» EXERCISE: Lift out all lines below that contain "English".

» AVAILABLE DATA:
== Segment start ==

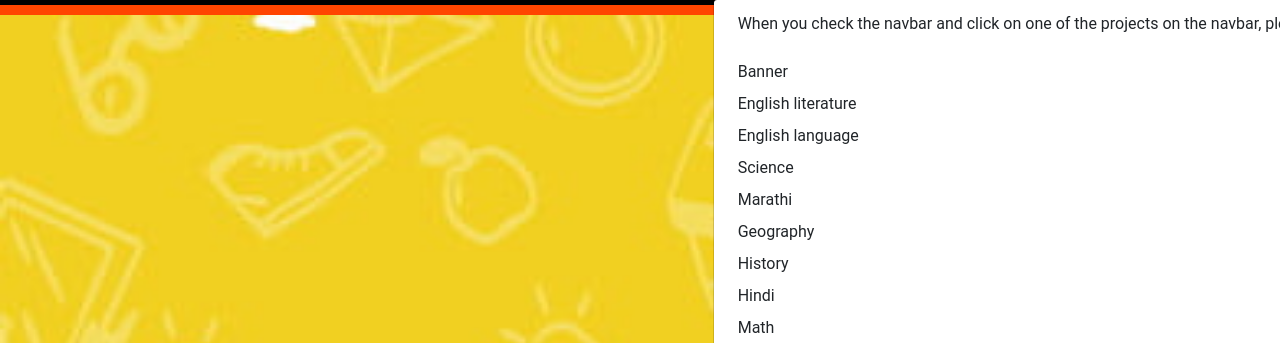
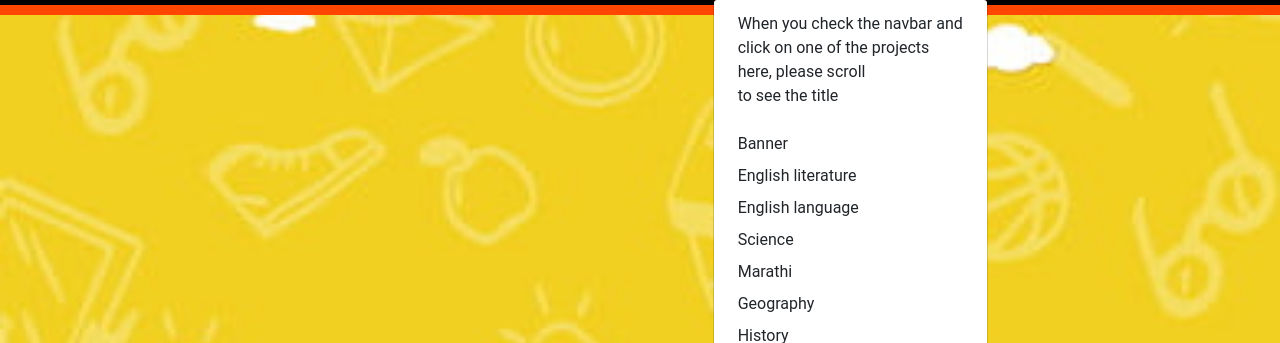
Before and after one commit to D-QUASAR/School-prj, a plain HTML site: page projects.html in a window 1280 px wide. Both pictures are taken after a click on the button "Projects". Shown: the part 91-434 px from the top of the page. Drawn offline with nearby package versions, Linux system fonts and the light colour scheme.

Commit message:
Update projects.html

```diff
--- a/projects.html
+++ b/projects.html
@@ -29,7 +29,7 @@
           Projects
         </a>
         <div class="dropdown-menu" aria-labelledby="navbarDropdown">
-         <p class = "dropdown-item"> When you check the navbar and click on one of the projects on the navbar, please scroll to see the title </p>
+         <p class = "dropdown-item"> When you check the navbar and <br> click on one of the projects <br> here, please scroll <br>to see the title </p>
          <a class="dropdown-item" href="#">Banner</a>
           <a class="dropdown-item" href="#eng-lit">English literature</a>
           <a class="dropdown-item" href="#eng-lang">English language</a>
```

== Segment end ==

» RESPONSE TO THE TASK:
           <a class="dropdown-item" href="#eng-lit">English literature</a>
           <a class="dropdown-item" href="#eng-lang">English language</a>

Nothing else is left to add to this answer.